Single-use bioreactors have become widely accepted and well established for cell culture applications in the biopharmaceutical industry for over a decade (1). Abbott Diagnostics has moved into this technology already for commercial production of some biologic molecules. However, single-use systems (SUSs) are rarely available for microbial applications, mostly because of the technical challenge in designing cost-effective SUSs that can meet high oxygen transfer needs and remove excessive heat generated during fermentation. Thus, an important part of our biologics manufacturing —…

eBook: Of Microbrews and Medicines — Understanding Their Similarities and Differences in Bioprocessing Can Help Improve Yields and Quality While Reducing Cost

Meeting a biopharmaceutical scientist or engineer who proclaims a love for brewing is not surprising. Perhaps it’s because of the challenge of mixing raw ingredients together and waiting patiently for the final product, maybe it’s the hands-on nature of the equipment or the data analytics entertainment, or it just might be the simple joy of creating something. Whatever attracts a scientist or engineer to making medicines and/or craft brews, a surprising number of principles hold true for both bioprocesses despite…

CO2, O2, and Biomass Monitoring in Escherichia coli Shake Flask Culture: Following Glucose–Glycerin Diauxie Online

Carbon dioxide (CO2) is an important parameter in microbial cultures because it can inhibit or stimulate growth under certain conditions. In our experiment, we monitored Escherichia coli diauxie growth phases online and focused on dissolved CO2 (dCO2) and oxygen readings. We assessed diauxic growth in medium containing glycerin and glucose online with the SFR vario system (from PreSens), which optically measures oxygen, pH, and biomass in an Erlenmeyer flask. The shake flask contained an oxygen sensor spot and an optical…

Orbital Shaking and Acoustic-Resonance Mixing: Comparing Culture Characteristics

Production of recombinant proteins usually happens in suspension cultures, with oxygen limitation playing a major role. Oxygen and nutrition feeds are of great significance to aerobic suspension cultures. Oxygen is often the controlling factor in orbital shaken systems because oxygen transfer occurs only through diffusion, which is limited by gas-exchange surface and mixing characteristics. Here, we compare growth characteristics of microbial cultures in a standard shaken incubator with those of cultures in a RAMbio fermentation system, paying particular attention to…

Single-Use Processing for Microbial Fermentations
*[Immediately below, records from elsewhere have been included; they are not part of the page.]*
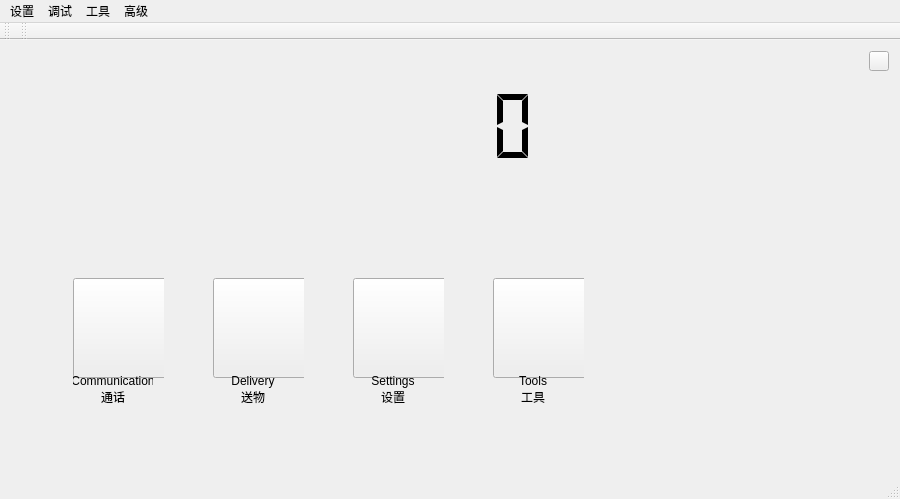
The window that src/robot_gui/ui/mainwindow.ui (CastielLiu/robotGui) describes before a commit, drawn with Qt 5.
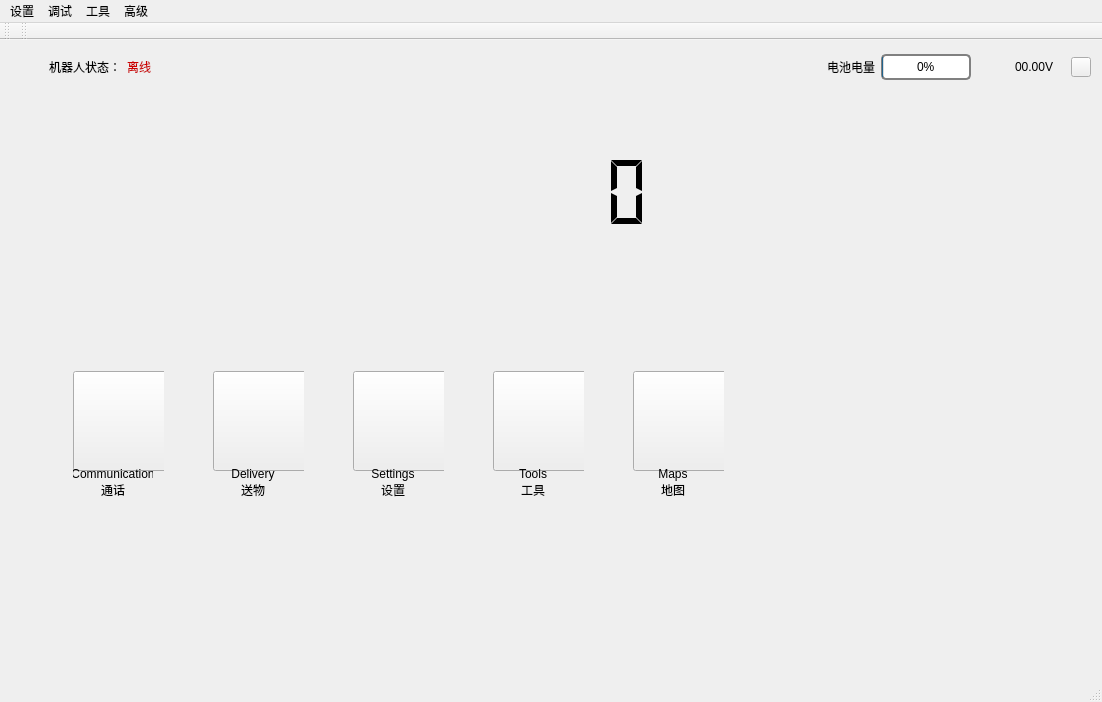
The same window after the commit. The open tabs and pages were chosen to show the change. Icons and pictures are not drawn. Custom widgets are drawn as their Qt base class.

```diff
--- a/src/robot_gui/ui/mainwindow.ui
+++ b/src/robot_gui/ui/mainwindow.ui
@@ -6,8 +6,8 @@
    <rect>
     <x>0</x>
     <y>0</y>
-    <width>900</width>
-    <height>499</height>
+    <width>1102</width>
+    <height>702</height>
    </rect>
   </property>
   <property name="windowTitle">
@@ -20,6 +20,178 @@
    <property name="styleSheet">
     <string notr="true"/>
    </property>
+   <layout class="QVBoxLayout" name="verticalLayout_22">
+    <item>
+     <layout class="QHBoxLayout" name="horizontalLayout_23">
+      <item>
+       <widget class="QLabel" name="label_19">
+        <property name="minimumSize">
+         <size>
+          <width>32</width>
+          <height>32</height>
+         </size>
+        </property>
+        <property name="maximumSize">
+         <size>
+          <width>32</width>
+          <height>32</height>
+         </size>
+        </property>
+        <property name="text">
+         <string/>
+        </property>
+        <property name="pixmap">
+         <pixmap resource="../resources/res.qrc">:/images/robot_icon2</pixmap>
+        </property>
+       </widget>
+      </item>
+      <item>
+       <widget class="QLabel" name="label_20">
+        <property name="text">
+         <string>机器人状态：</string>
+        </property>
+       </widget>
+      </item>
+      <item>
+       <widget class="QLabel" name="label_robot_status">
+        <property name="styleSheet">
+         <string notr="true"/>
+        </property>
+        <property name="text">
+         <string>&lt;html&gt;&lt;head/&gt;&lt;body&gt;&lt;p&gt;&lt;span style=&quot; color:#cc0000;&quot;&gt;离线&lt;/span&gt;&lt;/p&gt;&lt;/body&gt;&lt;/html&gt;</string>
+        </property>
+       </widget>
+      </item>
+      <item>
+       <widget class="QLabel" name="label_robot_status_img">
+        <property name="minimumSize">
+         <size>
+          <width>32</width>
+          <height>32</height>
+         </size>
+        </property>
+        <property name="maximumSize">
+         <size>
+          <width>32</width>
+          <height>32</height>
+         </size>
+        </property>
+        <property name="text">
+         <string/>
+        </property>
+        <property name="pixmap">
+         <pixmap resource="../resources/res.qrc">:/images/robot_offline</pixmap>
+        </property>
+       </widget>
+      </item>
+      <item>
+       <spacer name="horizontalSpacer_5">
+        <property name="orientation">
+         <enum>Qt::Horizontal</enum>
+        </property>
+        <property name="sizeHint" stdset="0">
+         <size>
+          <width>40</width>
+          <height>20</height>
+         </size>
+        </property>
+       </spacer>
+      </item>
+      <item>
+       <widget class="QLabel" name="label_21">
+        <property name="text">
+         <string>电池电量</string>
+        </property>
+       </widget>
+      </item>
+      <item>
+       <widget class="QProgressBar" name="progressBar">
+        <property name="maximumSize">
+         <size>
+          <width>90</width>
+          <height>16777215</height>
+         </size>
+        </property>
+        <property name="styleSheet">
+         <string notr="true">
+
+QProgressBar {
+   border: 2px solid grey;
+   border-radius: 5px;
+   text-align: center;
+}</string>
+        </property>
+        <property name="value">
+         <number>0</number>
+        </property>
+       </widget>
+      </item>
+      <item>
+       <widget class="QLabel" name="label_23">
+        <property name="minimumSize">
+         <size>
+          <width>32</width>
+          <height>32</height>
+         </size>
+        </property>
+        <property name="maximumSize">
+         <size>
+          <width>32</width>
+          <height>32</height>
+         </size>
+        </property>
+        <property name="text">
+         <string/>
+        </property>
+        <property name="pixmap">
+         <pixmap resource="../resources/res.qrc">:/images/power_v</pixmap>
+        </property>
+       </widget>
+      </item>
+      <item>
+       <widget class="QLabel" name="label_power">
+        <property name="minimumSize">
+         <size>
+          <width>50</width>
+          <height>32</height>
+         </size>
+        </property>
+        <property name="maximumSize">
+         <size>
+          <width>50</width>
+          <height>32</height>
+         </size>
+        </property>
+        <property name="text">
+         <string>00.00V</string>
+        </property>
+       </widget>
+      </item>
+      <item>
+       <widget class="QPushButton" name="pushButton_home">
+        <property name="minimumSize">
+         <size>
+          <width>20</width>
+          <height>20</height>
+         </size>
+        </property>
+        <property name="maximumSize">
+         <size>
+          <width>20</width>
+          <height>20</height>
+         </size>
+        </property>
+        <property name="styleSheet">
+         <string notr="true">border-image: url(:/images/home_icon);</string>
+        </property>
+        <property name="text">
+         <string/>
+        </property>
+       </widget>
+      </item>
+     </layout>
+    </item>
+    <item>
    <layout class="QHBoxLayout" name="horizontalLayout_9">
     <item>
      <widget class="QStackedWidget" name="stackedWidget">
@@ -1211,6 +1383,75 @@
               </item>
              </layout>
             </widget>
+              <widget class="QWidget" name="layoutWidget_2">
+               <property name="geometry">
+                <rect>
+                 <x>600</x>
+                 <y>70</y>
+                 <width>102</width>
+                 <height>150</height>
+                </rect>
+               </property>
+               <layout class="QVBoxLayout" name="verticalLayout_21">
+                <property name="spacing">
+                 <number>0</number>
+                </property>
+                <item>
+                 <widget class="QPushButton" name="pushButton_toMapsPage">
+                  <property name="minimumSize">
+                   <size>
+                    <width>100</width>
+                    <height>100</height>
+                   </size>
+                  </property>
+                  <property name="maximumSize">
+                   <size>
+                    <width>100</width>
+                    <height>100</height>
+                   </size>
+                  </property>
+                  <property name="styleSheet">
+                   <string notr="true">border-image: url(:/images/map_icon);</string>
+                  </property>
+                  <property name="text">
+                   <string/>
+                  </property>
+                 </widget>
+                </item>
+                <item>
+                 <widget class="QLabel" name="label_17">
+                  <property name="styleSheet">
+                   <string notr="true">font: 11pt &quot;Times New Roman&quot;;</string>
+                  </property>
+                  <property name="lineWidth">
+                   <number>1</number>
+                  </property>
+                  <property name="text">
+                   <string>Maps</string>
+                  </property>
+                  <property name="alignment">
+                   <set>Qt::AlignCenter</set>
+                  </property>
+                 </widget>
+                </item>
+                <item>
+                 <widget class="QLabel" name="label_18">
+                  <property name="styleSheet">
+                   <string notr="true">font: 14pt &quot;楷体&quot;;</string>
+                  </property>
+                  <property name="lineWidth">
+                   <number>1</number>
+                  </property>
+                  <property name="text">
+                   <string>地图</string>
+                  </property>
+                  <property name="alignment">
+                   <set>Qt::AlignCenter</set>
+                  </property>
+                 </widget>
+                </item>
+               </layout>
+              </widget>
            </widget>
           </item>
          </layout>
@@ -1310,44 +1551,30 @@
         </item>
        </layout>
       </widget>
-     </widget>
-    </item>
-    <item>
+        <widget class="QWidget" name="page_rviz">
      <layout class="QVBoxLayout" name="verticalLayout_9">
+          <property name="leftMargin">
+           <number>0</number>
+          </property>
+          <property name="topMargin">
+           <number>0</number>
+          </property>
+          <property name="rightMargin">
+           <number>0</number>
+          </property>
+          <property name="bottomMargin">
+           <number>0</number>
+          </property>
       <item>
-       <widget class="QPushButton" name="pushButton_home">
-        <property name="minimumSize">
-         <size>
-          <width>20</width>
-          <height>20</height>
-         </size>
-        </property>
-        <property name="maximumSize">
-         <size>
-          <width>20</width>
-          <height>20</height>
-         </size>
-        </property>
-        <property name="styleSheet">
-         <string notr="true">border-image: url(:/images/home_icon);</string>
-        </property>
-        <property name="text">
-         <string/>
-        </property>
-       </widget>
-      </item>
-      <item>
-       <spacer name="verticalSpacer_3">
-        <property name="orientation">
-         <enum>Qt::Vertical</enum>
-        </property>
-        <property name="sizeHint" stdset="0">
-         <size>
-          <width>20</width>
-          <height>40</height>
-         </size>
-        </property>
-       </spacer>
+           <layout class="QHBoxLayout" name="horizontalLayout_pageRviz">
+            <property name="spacing">
+             <number>6</number>
+            </property>
+           </layout>
+          </item>
+         </layout>
+        </widget>
+       </widget>
       </item>
      </layout>
     </item>
@@ -1358,7 +1585,7 @@
     <rect>
      <x>0</x>
      <y>0</y>
-     <width>900</width>
+     <width>1102</width>
      <height>23</height>
     </rect>
    </property>
```
Left out of the diff: 8 changed lines with no effect on the pictures. Lines whose indentation alone changed are shown as unchanged.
During the past decade, single‑use bioprocessing has emerged as a standard platform for current good manufacturing practice (CGMP) mammalian cell culture. Biomanufacturers have come to appreciate the benefits of lower capital and operating costs, reduced contamination risk, continuity from early development through manufacturing, flexibility, and sustainability (1). Disposable cell‑culture vessels have gained wide acceptance because their performance duplicates that of stainless‑steel, fixed‑tank bioreactors, with which manufacturers have extensive experience. This is no accident: Single‑use bioreactors use stainless–steel engineering principles, particularly…

Automation of Microbioreactors

Current methodologies in genetics and microbiology enable researchers to influence metabolic pathways of microbial cells in many directions. Beside the academic interest in investigating fundamental functions in metabolic pathways, commercial production of valuable compounds by microbial hosts is state of the art. For example, such products include enzymes (lipases, proteases, phytases), therapeutic agents (insulin, antibodies), bulk chemicals (lysine, glutamate, citric acid), or the microbial cells themselves (used in brewing or milk processing), with therapeutic agents probably the fastest growing market.…